"To be honest, I have no idea why he decided to come here," the TV commentator tells Goal.
“Everyone in Lithuania was surprised. We had some famous foreigners here in recent seasons, including (former Liverpool striker) David N'Gog or (Nigeria international) Ogenyi Onazi.
“We also had Paulinho, who later played for Brazil and Barcelona, but that was a completely different story, as he came to Lithuania as a young, no-name foreigner.
"Honda is the exact opposite. He is already a well-known name in the football world. He is a superstar and a huge influencer in Japan, so it's a very strange decision."
Honda is, though, a well-travelled player. In terms of countries, Lithuania is the 10th different country on what looks more like a world tour than a football career.
In recent years, he has played in Mexico, Australia, Netherlands, Brazil, Portugal and Azerbaijan.
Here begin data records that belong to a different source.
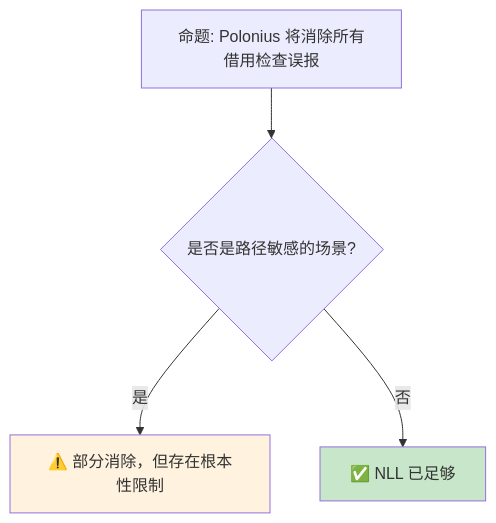
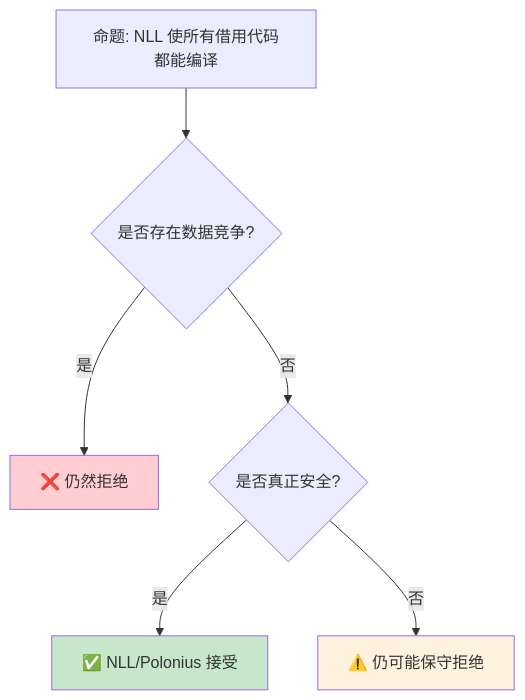
One commit to martin-ly/rust-lang changed the diagram in concept/03_advanced/08_nll_and_polonius.md. Above: the diagram before and after it, drawn with Mermaid. The commit also changed other lines of this file and 49 other files, not shown here.

````diff
--- a/concept/03_advanced/08_nll_and_polonius.md
+++ b/concept/03_advanced/08_nll_and_polonius.md
@@ -284,10 +310,13 @@
 ```mermaid
 graph TD
-    ROOT["命题: Polonius 将消除所有借用检查误报"]
-    ROOT --> Q1{"是否是路径敏感的场景?"}
-    Q1 -->|是| PARTIAL["⚠️ 部分消除，但存在根本性限制"]
-    Q1 -->|否| NLL["✅ NLL 已足够"]
+    ROOT["命题: NLL 使所有借用代码都能编译"]
+    ROOT --> Q1{"是否存在数据竞争?"}
+    Q1 -->|是| REJECT["❌ 仍然拒绝"]
+    Q1 -->|否| Q2{"是否真正安全?"}
+    Q2 -->|是| ACCEPT["✅ NLL/Polonius 接受"]
+    Q2 -->|否| CONSERVATIVE["⚠️ 仍可能保守拒绝"]
 
-    style PARTIAL fill:#fff3e0
-    style NLL fill:#c8e6c9
+    style REJECT fill:#ffcdd2
+    style ACCEPT fill:#c8e6c9
+    style CONSERVATIVE fill:#fff3e0
 ```
````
The 35-year-old first came to European attention, of course, during a successful three-year stay at CSKA Moscow in Russia, before moving to Italy in 2014 after agreeing a free transfer to AC Milan.
At international level, meanwhile, he represented Japan at three World Cups and earned 98 caps in total, scoring 37 times in the process.
What, then, attracted him to Lithuanian outfit Suduva?
"I'm not here for the money," Honda insisted during his first press conference. "I was intrigued because the season is ending soon yet I can fight for the title and experience a new country."
Indeed, as it stands, Suduva are top of the table, six points ahead of second-placed Zalgiris, albeit having played two games more.
Honda has wasted little time in making his presence felt on the pitch, even bagging a debut goal in a 4-0 rout of Banga on September 26.
Jakelis, though, feels it would be wrong to portray Honda's arrival as some sort of dramatic turning point in the title race.
“It was all over Lithuanian media when he signed but while I see this as a huge signing in terms of his name and social media numbers, I don’t think it’s something significant if we talk about his quality on the pitch," the media expert says.
"He is not young anymore, not in his best shape. Huge name? Yes. But I don’t think that he will prove one of the most important players at Suduva, to be honest.
"He joined after the season started. Moreover, Suduva was not a bad team beforehand!"
Of course, it has also been argued that Honda will have a bigger impact off the pitch.
The Lithuanian top flight does not attract a lot of fans and basketball is a major competitor in the battle for public attention.
Indeed, Jakelis does not believe Honda will leave behind a lasting legacy, particularly as his deal only runs until the end of the season, in November.
“Generally, I see his arrival as a positive thing for Lithuanian football," he explains. "The local league is not very popular and has low attendance numbers.
"Some extra fans will come to the stadium for sure, but I doubt this signing will change something dramatically, as happened when LaMelo and LiAngelo Ball joined local basketball club BC Prienai-Vytautas.
"For Suduva, it’s a good opportunity to gain more followers on their social media platforms. But for Honda, he probably just wants to experience everything in his life.
"Lithuania is completely different from Japan, but we have nice people, lovely cities and nice architecture.
“Only a few athletes in the world would have problems living in Lithuania in terms of their stardom, probably only Cristiano Ronaldo and Lionel Messi.
"Honda? He can enjoy a calm life here. He can easily walk around in every Lithuanian city and 99 per cent of people will not recognise him at all.
"And of those that do, only a few will be brave enough to ask for an autograph or photo!"
Honda has admitted that he will relish the anonymity that comes with living in Lithuania: "I couldn’t cross the street in Japan or other European countries, but I feel free here."
However, while he is still playing an active role in the management of the Cambodia national team, talking regularly with his coaching team and players through conference calls, there is still a desire to give something back.
"I'm not sure how I could help Lithuania but I have time," he argued. "I'd like to know more about education and social problems. I'll be here until the end of the season so I will start to get interested in those topics."
For now, though, he is primarily focused on winning a league title before deciding where the Keisuke Honda world tour will stop next.